Segment Open
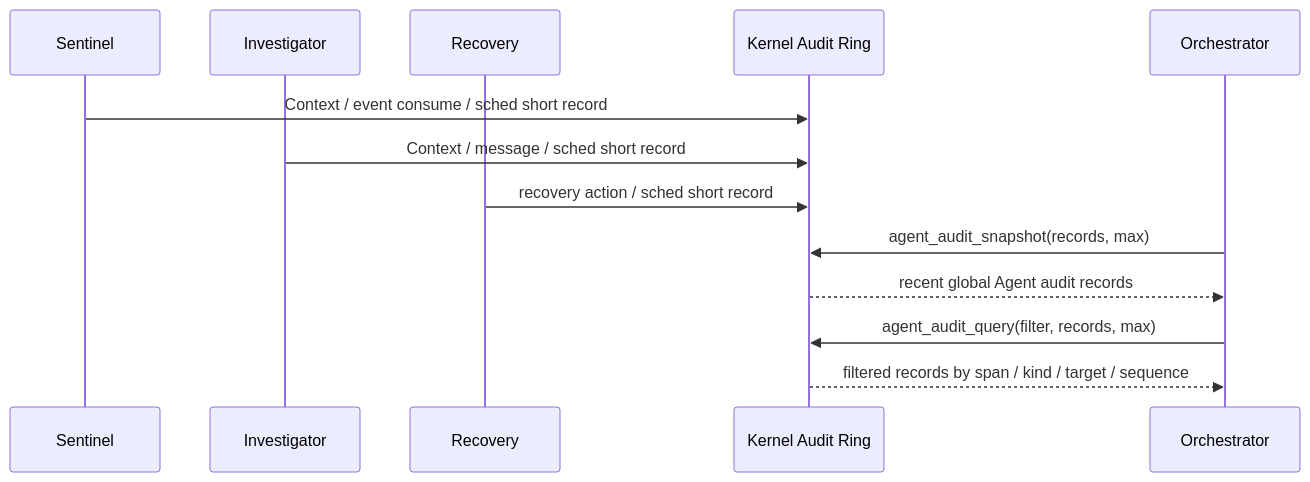
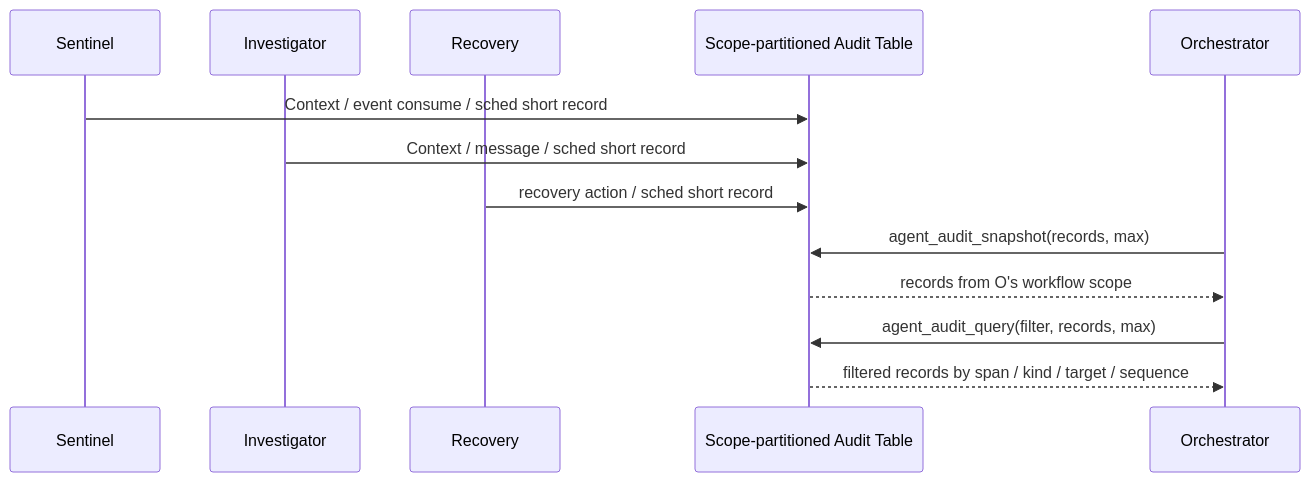
The seventh of 11 diagrams in docs/agentos/design.md (yushugulao/Agent-OS), drawn with Mermaid before and after one commit. The commit also changed other lines of this file and 51 other files, not shown here.

````diff
--- a/docs/agentos/design.md
+++ b/docs/agentos/design.md
@@ -254,15 +261,15 @@
 ```mermaid
 sequenceDiagram
     participant S as Sentinel
     participant I as Investigator
     participant R as Recovery
-    participant K as Kernel Audit Ring
+    participant K as Scope-partitioned Audit Table
     participant O as Orchestrator
     S->>K: Context / event consume / sched short record
     I->>K: Context / message / sched short record
     R->>K: recovery action / sched short record
     O->>K: agent_audit_snapshot(records, max)
-    K-->>O: recent global Agent audit records
+    K-->>O: records from O's workflow scope
     O->>K: agent_audit_query(filter, records, max)
     K-->>O: filtered records by span / kind / target / sequence
 ```
````
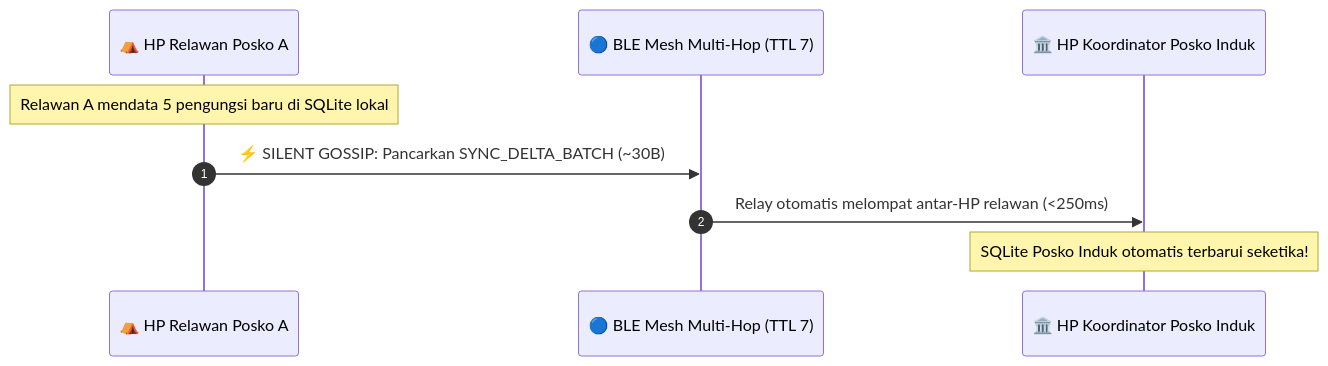
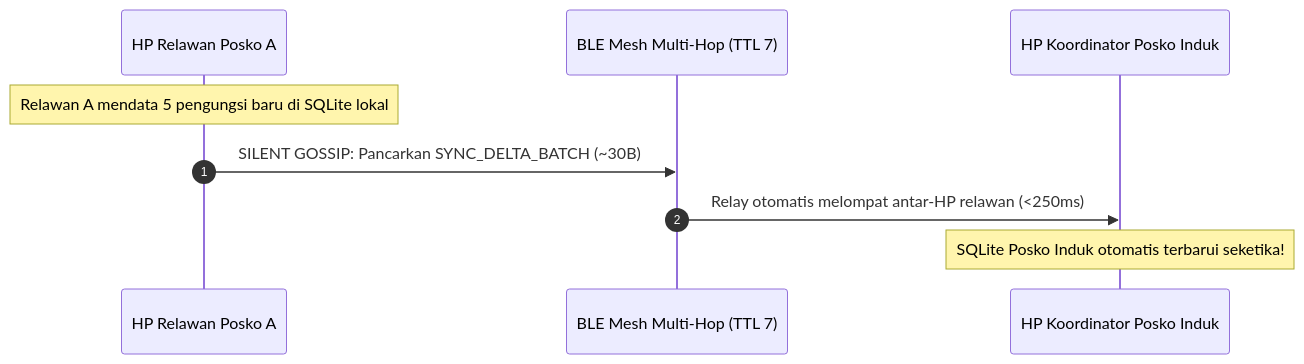
One commit to untacorp/sandya changed the second of 5 diagrams in docs/event-sourcing-dan-hierarki.md. Above: the diagram before and after it, drawn with Mermaid. The commit also changed other lines of this file and 218 other files, not shown here.

````diff
--- a/docs/event-sourcing-dan-hierarki.md
+++ b/docs/event-sourcing-dan-hierarki.md
@@ -79,12 +79,12 @@
 ```mermaid
 sequenceDiagram
-    autonumber
-    participant PosA as ⛺ HP Relawan Posko A
-    participant Mesh as 🔵 BLE Mesh Multi-Hop (TTL 7)
-    participant PosInduk as 🏛️ HP Koordinator Posko Induk
+  autonumber
+  participant PosA as  HP Relawan Posko A
+  participant Mesh as  BLE Mesh Multi-Hop (TTL 7)
+  participant PosInduk as  HP Koordinator Posko Induk
 
-    Note over PosA: Relawan A mendata 5 pengungsi baru di SQLite lokal
-    PosA->>Mesh: ⚡ SILENT GOSSIP: Pancarkan SYNC_DELTA_BATCH (~30B)
-    Mesh->>PosInduk: Relay otomatis melompat antar-HP relawan (<250ms)
-    Note over PosInduk: SQLite Posko Induk otomatis terbarui seketika!
+  Note over PosA: Relawan A mendata 5 pengungsi baru di SQLite lokal
+  PosA->>Mesh:  SILENT GOSSIP: Pancarkan SYNC_DELTA_BATCH (~30B)
+  Mesh->>PosInduk: Relay otomatis melompat antar-HP relawan (<250ms)
+  Note over PosInduk: SQLite Posko Induk otomatis terbarui seketika!
 ```
````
Segment Closed
● TASK ITEM
Lines holding the string "sourcing": find them in the listing above and copy each one.

● TASK RESPONSE
One commit to untacorp/sandya changed the second of 5 diagrams in docs/event-sourcing-dan-hierarki.md. Above: the diagram before and after it, drawn with Mermaid. The commit also changed other lines of this file and 218 other files, not shown here.
--- a/docs/event-sourcing-dan-hierarki.md
+++ b/docs/event-sourcing-dan-hierarki.md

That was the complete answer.